Medial branch neurotomy in low back pain
This study aimed to assess the effectiveness of pulsed radiofrequency medial branch dorsal ramus neurotomy in patients with facet joint syndrome.
From January 2008 to April 2010, 92 patients with facet joint syndrome diagnosed by strict inclusion criteria and controlled diagnostic blocks undergone medial branch neurotomy. We did not exclude patients with failed back surgery syndrome (FBSS). Electrodes (20G) with 5-mm active tip were placed under fluoroscopy guide parallel to medial branch.

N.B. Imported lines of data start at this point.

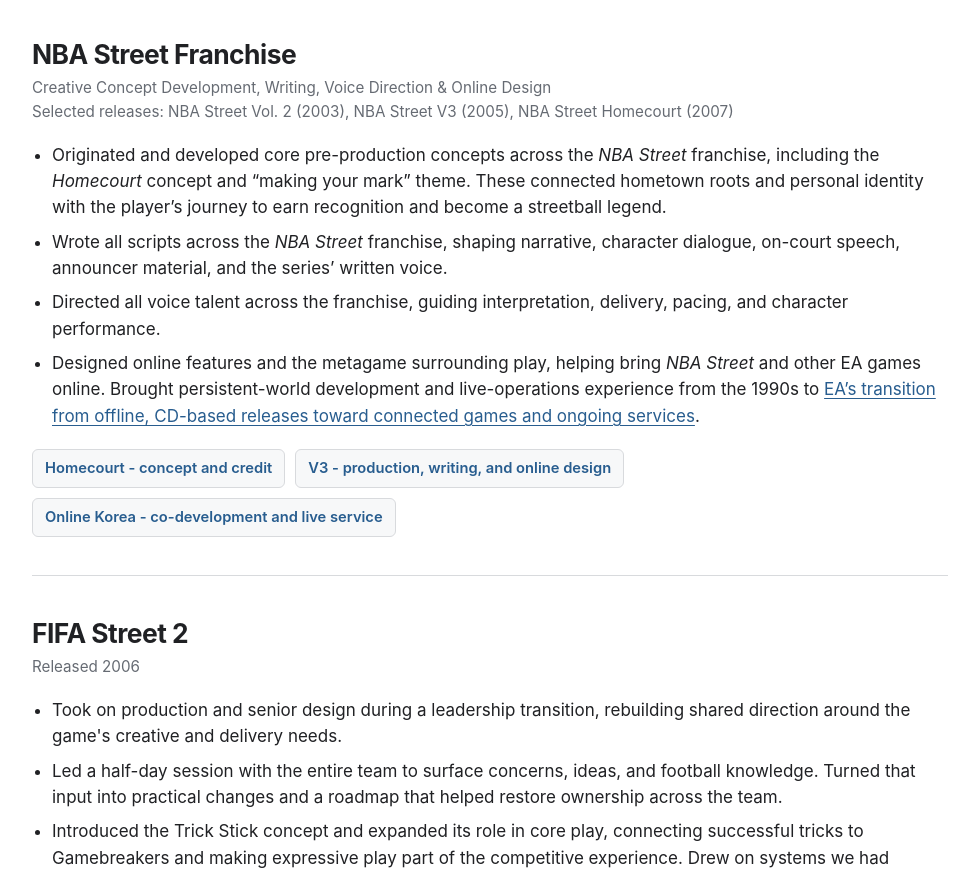
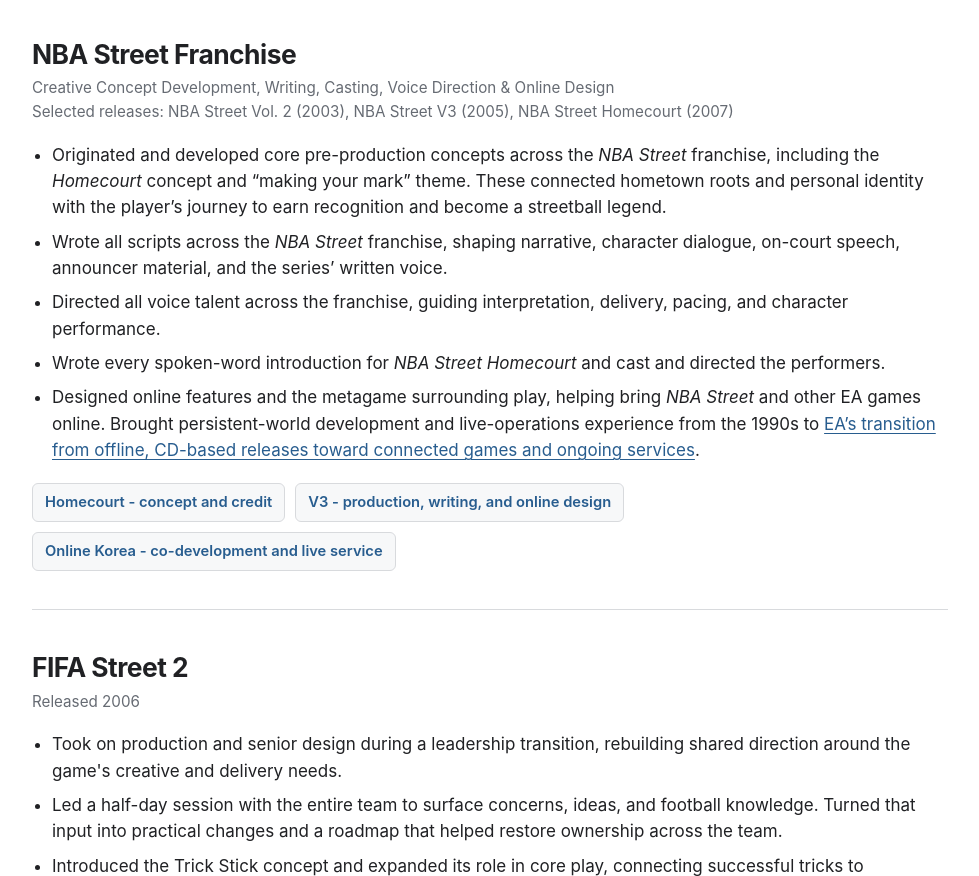
Before and after one commit to MaxMin4Life/creative-production, a plain HTML site: page index.html in a window 1280 px wide. Shown: the part 2754-3630 px from the top of the page, without its empty margins (150-1129 px from the left). Drawn offline with Linux system fonts and the light colour scheme.

Commit message:
Credit all Homecourt spoken-word introductions, casting, and performance direction

```diff
--- a/index.html
+++ b/index.html
@@ -356,7 +356,7 @@
 
     <section class="project" id="nba-street-homecourt">
       <h2>NBA Street Franchise</h2>
-      <p class="project-meta">Creative Concept Development, Writing, Voice Direction &amp; Online Design<br>Selected releases: NBA Street Vol. 2 (2003), NBA Street V3 (2005), NBA Street Homecourt (2007)</p>
+      <p class="project-meta">Creative Concept Development, Writing, Casting, Voice Direction &amp; Online Design<br>Selected releases: NBA Street Vol. 2 (2003), NBA Street V3 (2005), NBA Street Homecourt (2007)</p>
 
       <ul>
         <li>
@@ -367,6 +367,9 @@
         </li>
         <li>
           Directed all voice talent across the franchise, guiding interpretation, delivery, pacing, and character performance.
+        </li>
+        <li>
+          Wrote every spoken-word introduction for <em>NBA Street Homecourt</em> and cast and directed the performers.
         </li>
         <li>
           Designed online features and the metagame surrounding play, helping bring <em>NBA Street</em> and other EA games online. Brought persistent-world development and live-operations experience from the 1990s to <a href="https://maxmin4life.github.io/cv/#electronic-arts">EA&rsquo;s transition from offline, CD-based releases toward connected games and ongoing services</a>.
```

Patients were followed up by physical examination and by Visual Analog Scale and Oswestry Disability Index at 1, 6, and 12 months.
In all cases, pain improvement was statistically significant and so quality of life. Three non-FBSS patients had to undergo a second neurotomy because of non-satisfactory pain decrease. Complications were reported in no case.
Medial branch radiofrequency neurotomy has confirmed its well-established effectiveness in pain and quality of life improvement as long as strict inclusion criteria be fulfilled and nerve ablation be accomplished by parallel electrode positioning. This statement can be extended also to FBSS patients.